Task goal:
Skip every image and restate the data word for word.

*** Opening of Data to process ***

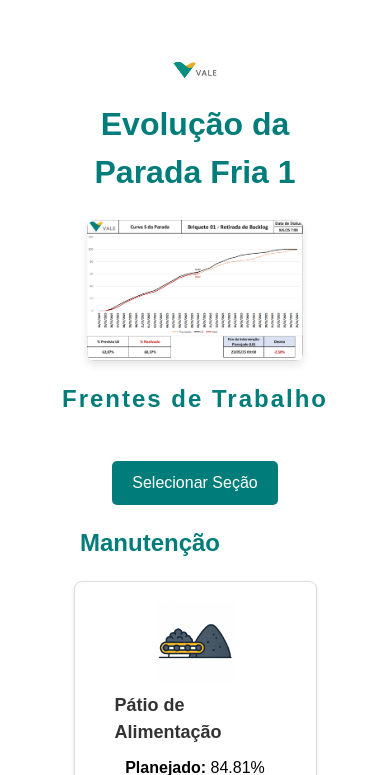
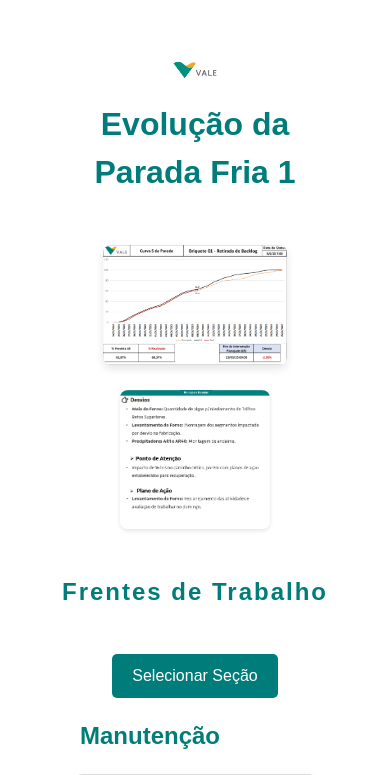
Before and after one commit to Lucas-dev98/Evolu-oParadaFria3, a Flask app: page / in a window 390 px wide. Shown: the top 775 px of the page. Run offline with Flask 2, Linux system fonts and the light colour scheme.

Commit message:
Feat : Adding attention report

```diff
--- a/app.py
+++ b/app.py
@@ -64,13 +64,23 @@ def load_frentes_from_csv(file_path):
 @app.route("/")
 def index():
     curva_dir = os.path.join('static', 'images', 'curva')
+    atencao_dir = os.path.join('static', 'images', 'atencao')
+
     # Lista todos os arquivos da pasta curva
-    imagens = [f for f in os.listdir(curva_dir) if f.lower().endswith(('.png', '.jpg', '.jpeg', '.gif'))]
+    imagens_curva = [f for f in os.listdir(curva_dir) if f.lower().endswith(('.png', '.jpg', '.jpeg', '.gif'))]
     # Ordena por data de modificação (mais recente por último)
-    imagens.sort(key=lambda x: os.path.getmtime(os.path.join(curva_dir, x)))
+    imagens_curva.sort(key=lambda x: os.path.getmtime(os.path.join(curva_dir, x)))
     # Pega a última imagem (mais recente)
-    imagem_curva = imagens[-1] if imagens else None
-    return render_template('index.html', imagem_curva=imagem_curva)
+    imagem_curva = imagens_curva[-1] if imagens_curva else None
+
+    # Lista todos os arquivos da pasta atenção
+    imagens_atencao = [f for f in os.listdir(atencao_dir) if f.lower().endswith(('.png', '.jpg', '.jpeg', '.gif'))]
+    # Ordena por data de modificação (mais recente por último)
+    imagens_atencao.sort(key=lambda x: os.path.getmtime(os.path.join(atencao_dir, x)))
+    # Pega a última imagem (mais recente)
+    imagem_atencao = imagens_atencao[-1] if imagens_atencao else None
+
+    return render_template('index.html', imagem_curva=imagem_curva, imagem_atencao=imagem_atencao)
 
 @app.route("/api/procedimento_parada")
 def get_procedimento_parada():
--- a/static/css/styles.css
+++ b/static/css/styles.css
@@ -80,6 +81,24 @@ header .Titulo {
     border-radius: 8px; /* Adiciona bordas arredondadas */
     box-shadow: 0 4px 8px rgba(0, 0, 0, 0.1); /* Adiciona uma sombra leve */
 }
+
+/* Estilo Atenção  */
+.atencao-image {
+    max-width: 100%;
+    height: auto;
+    margin: 10px 0;
+    border-radius: 8px;
+    box-shadow: 0 2px 4px rgba(0,0,0,0.1);
+}
+
+.Informe {
+    display: flex;
+    flex-direction: column; /* Padrão: empilhadas verticalmente */
+    align-items: center;
+    gap: 20px; /* Espaçamento entre as imagens */
+    margin: 20px auto;
+}
+
 
 /* Estilo do body */
 body {
@@ -309,6 +328,28 @@ body::after {
         flex-wrap: nowrap;
         justify-content: space-evenly;
     }
+
+        /*Informe de Impactos  */
+     .Informe {
+        flex-direction: column; /* Mantém empilhado verticalmente */
+        align-items: center;
+        gap: 15px; /* Reduz o espaçamento */
+        margin: 15px auto;
+        max-width: 95%; /* Limita a largura do container */
+    }
+
+    .curva-image {
+        width: 90%; /* Define largura para curva S */
+        max-width: 320px; /* Limita tamanho máximo */
+        margin: 0; /* Remove margin auto */
+    }
+
+    .atencao-image {
+        width: 75%; /* Imagem atenção MENOR que curva S */
+        max-width: 240px; /* Limita tamanho máximo menor */
+        margin: 0; /* Remove margin auto */
+    }
+
     #dashboard {
         display: flex; /* Torna o dashboard um contêiner flexível */
         flex-direction: column; /* Empilha os cards verticalmente */
@@ -386,6 +427,27 @@ body::after {
         gap: 20px; /* Ajusta o espaçamento entre os cards */
     }
 
+    /* Atencao de impactos */
+    .Informe {
+        flex-direction: column; /* Mantém empilhado verticalmente */
+        align-items: center;
+        gap: 20px; /* Espaçamento padrão */
+        margin: 20px auto;
+        max-width: 90%; /* Limita largura do container */
+    }
+
+    .curva-image {
+        width: 85%; /* Define largura para curva S */
+        max-width: 450px; /* Limita tamanho máximo */
+        margin: 0; /* Remove margin auto */
+    }
+
+    .atencao-image {
+        width: 70%; /* Imagem atenção MENOR que curva S */
+        max-width: 350px; /* Limita tamanho máximo menor */
+        margin: 0; /* Remove margin auto */
+    }
+
     .card {
         width: 90%; /* Faz os cards ocuparem 90% da largura da tela */
         max-width: 300px; /* Limita a largura máxima dos cards */
@@ -499,8 +581,56 @@ body::after {
         top: -150px; /* Ajusta a posição da elipse verde */
     }
 }
+
+/* Para tablets maiores (máx. 1024px) */
+@media (max-width: 1024px) {
+    .Informe {
+        flex-direction: column; /* Ainda empilhado */
+        align-items: center;
+        gap: 25px;
+        margin: 25px auto;
+        max-width: 85%;
+    }
+
+    .curva-image {
+        width: 80%; /* Define largura para curva S */
+        max-width: 550px; /* Limita tamanho máximo */
+        margin: 0;
+    }
+
+    .atencao-image {
+        width: 65%; /* Imagem atenção MENOR que curva S */
+        max-width: 400px; /* Limita tamanho máximo menor */
+        margin: 0;
+    }
+}
+
+
 /* ---------- Super telas (2K, 4K, ultra-wide) ---------- */
 @media (min-width: 1440px) {
+
+  .Informe {
+        flex-direction: row; /* Muda para lado a lado */
+        justify-content: center; /* Centraliza horizontalmente */
+        gap: 40px; /* Aumenta o espaçamento entre as imagens */
+        max-width: 1200px; /* Limita a largura total */
+        margin: 40px auto; /* Centraliza o container */
+    }
+
+    .curva-image {
+        width: 45%; /* Ajusta para ocupar 45% da largura */
+        max-width: 500px; /* Limita o tamanho máximo */
+        margin: 0; /* Remove margin auto para não conflitar com flexbox */
+    }
+
+    .atencao-image {
+        width: 45%; /* Ajusta para ocupar 45% da largura */
+        max-width: 500px; /* Limita o tamanho máximo */
+        margin: 0; /* Remove margin auto */
+    }
+
+
+
     #dashboard {
         max-width: 1440px; /* Limita a largura máxima do dashboard */
         margin: 0 auto; /* Centraliza o dashboard horizontalmente */
--- a/templates/index.html
+++ b/templates/index.html
@@ -12,8 +12,10 @@
             <img src="static/images/icon/valeFavIcon.jpg" alt="Logo da Vale" class="logo">
             <h1 class="Titulo">Evolução da Parada Fria 1</h1>
             <br>
-            <img src="{{ url_for('static', filename='images/curva/' ~ imagem_curva) }}" alt="Curva S" class="curva-image">
-
+            <div class="Informe">
+                <img src="{{ url_for('static', filename='images/curva/' ~ imagem_curva) }}" alt="Curva S" class="curva-image">
+                <img src ="{{ url_for('static', filename='images/atencao/' ~ imagem_atencao) }}" alt="Atencao " class="atencao-image">
+            </div>
         <div class="Frentes">Frentes de Trabalho</div>
         <br>
 
```
Also changed, not shown: other parts of static/css/styles.css (+56 -0 lines), static/images/atencao/250609 - Atencao PFBT01.png (added).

*** Close of Data to process ***

Your response:
Before and after one commit to Lucas-dev98/Evolu-oParadaFria3, a Flask app: page / in a window 390 px wide. Shown: the top 775 px of the page. Run offline with Flask 2, Linux system fonts and the light colour scheme.

Commit message:
Feat : Adding attention report

```diff
--- a/app.py
+++ b/app.py
@@ -64,13 +64,23 @@ def load_frentes_from_csv(file_path):
 @app.route("/")
 def index():
     curva_dir = os.path.join('static', 'images', 'curva')
+    atencao_dir = os.path.join('static', 'images', 'atencao')
+
     # Lista todos os arquivos da pasta curva
-    imagens = [f for f in os.listdir(curva_dir) if f.lower().endswith(('.png', '.jpg', '.jpeg', '.gif'))]
+    imagens_curva = [f for f in os.listdir(curva_dir) if f.lower().endswith(('.png', '.jpg', '.jpeg', '.gif'))]
     # Ordena por data de modificação (mais recente por último)
-    imagens.sort(key=lambda x: os.path.getmtime(os.path.join(curva_dir, x)))
+    imagens_curva.sort(key=lambda x: os.path.getmtime(os.path.join(curva_dir, x)))
     # Pega a última imagem (mais recente)
-    imagem_curva = imagens[-1] if imagens else None
-    return render_template('index.html', imagem_curva=imagem_curva)
+    imagem_curva = imagens_curva[-1] if imagens_curva else None
+
+    # Lista todos os arquivos da pasta atenção
+    imagens_atencao = [f for f in os.listdir(atencao_dir) if f.lower().endswith(('.png', '.jpg', '.jpeg', '.gif'))]
+    # Ordena por data de modificação (mais recente por último)
+    imagens_atencao.sort(key=lambda x: os.path.getmtime(os.path.join(atencao_dir, x)))
+    # Pega a última imagem (mais recente)
+    imagem_atencao = imagens_atencao[-1] if imagens_atencao else None
+
+    return render_template('index.html', imagem_curva=imagem_curva, imagem_atencao=imagem_atencao)
 
 @app.route("/api/procedimento_parada")
 def get_procedimento_parada():
--- a/static/css/styles.css
+++ b/static/css/styles.css
@@ -80,6 +81,24 @@ header .Titulo {
     border-radius: 8px; /* Adiciona bordas arredondadas */
     box-shadow: 0 4px 8px rgba(0, 0, 0, 0.1); /* Adiciona uma sombra leve */
 }
+
+/* Estilo Atenção  */
+.atencao-image {
+    max-width: 100%;
+    height: auto;
+    margin: 10px 0;
+    border-radius: 8px;
+    box-shadow: 0 2px 4px rgba(0,0,0,0.1);
+}
+
+.Informe {
+    display: flex;
+    flex-direction: column; /* Padrão: empilhadas verticalmente */
+    align-items: center;
+    gap: 20px; /* Espaçamento entre as imagens */
+    margin: 20px auto;
+}
+
 
 /* Estilo do body */
 body {
@@ -309,6 +328,28 @@ body::after {
         flex-wrap: nowrap;
         justify-content: space-evenly;
     }
+
+        /*Informe de Impactos  */
+     .Informe {
+        flex-direction: column; /* Mantém empilhado verticalmente */
+        align-items: center;
+        gap: 15px; /* Reduz o espaçamento */
+        margin: 15px auto;
+        max-width: 95%; /* Limita a largura do container */
+    }
+
+    .curva-image {
+        width: 90%; /* Define largura para curva S */
+        max-width: 320px; /* Limita tamanho máximo */
+        margin: 0; /* Remove margin auto */
+    }
+
+    .atencao-image {
+        width: 75%; /* Imagem atenção MENOR que curva S */
+        max-width: 240px; /* Limita tamanho máximo menor */
+        margin: 0; /* Remove margin auto */
+    }
+
     #dashboard {
         display: flex; /* Torna o dashboard um contêiner flexível */
         flex-direction: column; /* Empilha os cards verticalmente */
@@ -386,6 +427,27 @@ body::after {
         gap: 20px; /* Ajusta o espaçamento entre os cards */
     }
 
+    /* Atencao de impactos */
+    .Informe {
+        flex-direction: column; /* Mantém empilhado verticalmente */
+        align-items: center;
+        gap: 20px; /* Espaçamento padrão */
+        margin: 20px auto;
+        max-width: 90%; /* Limita largura do container */
+    }
+
+    .curva-image {
+        width: 85%; /* Define largura para curva S */
+        max-width: 450px; /* Limita tamanho máximo */
+        margin: 0; /* Remove margin auto */
+    }
+
+    .atencao-image {
+        width: 70%; /* Imagem atenção MENOR que curva S */
+        max-width: 350px; /* Limita tamanho máximo menor */
+        margin: 0; /* Remove margin auto */
+    }
+
     .card {
         width: 90%; /* Faz os cards ocuparem 90% da largura da tela */
         max-width: 300px; /* Limita a largura máxima dos cards */
@@ -499,8 +581,56 @@ body::after {
         top: -150px; /* Ajusta a posição da elipse verde */
     }
 }
+
+/* Para tablets maiores (máx. 1024px) */
+@media (max-width: 1024px) {
+    .Informe {
+        flex-direction: column; /* Ainda empilhado */
+        align-items: center;
+        gap: 25px;
+        margin: 25px auto;
+        max-width: 85%;
+    }
+
+    .curva-image {
+        width: 80%; /* Define largura para curva S */
+        max-width: 550px; /* Limita tamanho máximo */
+        margin: 0;
+    }
+
+    .atencao-image {
+        width: 65%; /* Imagem atenção MENOR que curva S */
+        max-width: 400px; /* Limita tamanho máximo menor */
+        margin: 0;
+    }
+}
+
+
 /* ---------- Super telas (2K, 4K, ultra-wide) ---------- */
 @media (min-width: 1440px) {
+
+  .Informe {
+        flex-direction: row; /* Muda para lado a lado */
+        justify-content: center; /* Centraliza horizontalmente */
+        gap: 40px; /* Aumenta o espaçamento entre as imagens */
+        max-width: 1200px; /* Limita a largura total */
+        margin: 40px auto; /* Centraliza o container */
+    }
+
+    .curva-image {
+        width: 45%; /* Ajusta para ocupar 45% da largura */
+        max-width: 500px; /* Limita o tamanho máximo */
+        margin: 0; /* Remove margin auto para não conflitar com flexbox */
+    }
+
+    .atencao-image {
+        width: 45%; /* Ajusta para ocupar 45% da largura */
+        max-width: 500px; /* Limita o tamanho máximo */
+        margin: 0; /* Remove margin auto */
+    }
+
+
+
     #dashboard {
         max-width: 1440px; /* Limita a largura máxima do dashboard */
         margin: 0 auto; /* Centraliza o dashboard horizontalmente */
--- a/templates/index.html
+++ b/templates/index.html
@@ -12,8 +12,10 @@
             <img src="static/images/icon/valeFavIcon.jpg" alt="Logo da Vale" class="logo">
             <h1 class="Titulo">Evolução da Parada Fria 1</h1>
             <br>
-            <img src="{{ url_for('static', filename='images/curva/' ~ imagem_curva) }}" alt="Curva S" class="curva-image">
-
+            <div class="Informe">
+                <img src="{{ url_for('static', filename='images/curva/' ~ imagem_curva) }}" alt="Curva S" class="curva-image">
+                <img src ="{{ url_for('static', filename='images/atencao/' ~ imagem_atencao) }}" alt="Atencao " class="atencao-image">
+            </div>
         <div class="Frentes">Frentes de Trabalho</div>
         <br>
 
```
Also changed, not shown: other parts of static/css/styles.css (+56 -0 lines), static/images/atencao/250609 - Atencao PFBT01.png (added).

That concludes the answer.